Over time, prisons became overcrowded and people realized this was not a good approach. It didn’t proportionally address the crime or stop drugs being sold or help people get off drugs. You can read about Portugal’s highly successful approach here as an example of really tackling the problem of drugs.

As a result of decades of experience and information in the US, Obama gave out guidance to prosecutors that they could ignore what had formerly been mandatory sentencing guidelines and many states began releasing non-violent drug offenders, reducing overcrowding in prisons by something like 14%.

Enter Donald Trump. GEO Prisons is a private company that donated a lot of money to Trump’s campaign. Trump upon entering office said private prisons were great and killed the legislation ending the use of private prisons. So, that was a reward to GEO prisons for supporting him.

But not enough, so then Trump began to fill up prisons and detention centers with undocumented immigrants, so he could funnel taxpayer dollars to these for-profit corporations — that are not financially responsible and give detainees very poor care.

That was the short game. The long game is where Jeff Sessions comes in.

The long game was finding a way to put more Americans in the prisons, so the US would need more private prisons and Trump could funnel more money to these pro-Trump donor corporations. But which Americans to lock up?

Keeping in mind that the “war on drugs” is a basically a war on people of color, it’s pretty clear that the current administration plans to incarcerate, long-term, a lot of people of color.

This is where most people stop connecting the dots. And that’s unfortunate, because even locking up people of color long-term as a pay off private prison corporations isn’t the end goal of this administration. And now you know why Jeff Sessions is head of the DOJ.

The war on drugs today is about keeping people of color from voting for decades at a time, or even permanently.

Most democracies give convicted criminals the same voting rights as other citizens. Many countries allow inmates to vote, including Canada, Croatia, Czech Republic, Denmark, Finland, France, Israel, Japan, Kenya, Netherlands, Norway, Peru, Poland, Romania, Serbia, Sweden, and Zimbabwe.

In the US, 10 states have felony voting laws that can keep a citizen from ever voting again, including Session’s home state of Alabama. In 20 states after prison, and parole, and probation, you can vote again. In 4 states, it’s after prison and parole. In 14 states + DC, it’s after prison alone. In 2 states, prisoners can vote.

Image result for number of people in prison in us

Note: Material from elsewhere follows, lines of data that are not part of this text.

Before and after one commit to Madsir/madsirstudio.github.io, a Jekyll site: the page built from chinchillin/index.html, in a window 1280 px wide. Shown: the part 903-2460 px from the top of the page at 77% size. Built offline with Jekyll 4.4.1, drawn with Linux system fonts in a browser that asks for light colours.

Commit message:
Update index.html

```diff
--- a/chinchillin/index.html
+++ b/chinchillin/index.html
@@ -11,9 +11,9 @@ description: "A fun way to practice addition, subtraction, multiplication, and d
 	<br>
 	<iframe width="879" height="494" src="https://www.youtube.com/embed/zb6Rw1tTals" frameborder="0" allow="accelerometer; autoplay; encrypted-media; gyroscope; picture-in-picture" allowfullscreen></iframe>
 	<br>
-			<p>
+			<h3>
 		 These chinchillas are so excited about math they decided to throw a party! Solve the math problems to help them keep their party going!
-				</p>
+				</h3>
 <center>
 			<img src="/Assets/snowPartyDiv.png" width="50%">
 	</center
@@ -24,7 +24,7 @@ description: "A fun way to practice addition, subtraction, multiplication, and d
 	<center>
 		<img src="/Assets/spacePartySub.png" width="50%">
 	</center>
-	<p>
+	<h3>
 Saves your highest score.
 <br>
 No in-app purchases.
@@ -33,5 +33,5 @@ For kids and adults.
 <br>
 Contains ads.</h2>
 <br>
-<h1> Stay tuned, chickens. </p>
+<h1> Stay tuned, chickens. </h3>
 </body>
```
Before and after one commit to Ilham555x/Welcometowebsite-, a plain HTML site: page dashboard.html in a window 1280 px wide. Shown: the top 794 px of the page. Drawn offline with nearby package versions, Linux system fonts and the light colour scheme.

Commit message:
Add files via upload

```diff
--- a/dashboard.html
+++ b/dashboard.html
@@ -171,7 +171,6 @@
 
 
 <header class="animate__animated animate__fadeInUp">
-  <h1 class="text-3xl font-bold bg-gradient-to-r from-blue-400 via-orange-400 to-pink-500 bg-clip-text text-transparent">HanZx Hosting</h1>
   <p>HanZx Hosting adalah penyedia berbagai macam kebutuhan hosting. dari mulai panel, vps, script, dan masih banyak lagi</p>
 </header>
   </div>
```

In most cases, the process of restoring voting rights is so daunting, it doesn’t happen.

Basically, by renewing the “war on drugs” Sessions is talking about a plan to keep millions of citizens of color from voting for long periods of time, decades, if not forever. It’s not really a war on drugs so much as a great method by which to get away with racism and voter suppression.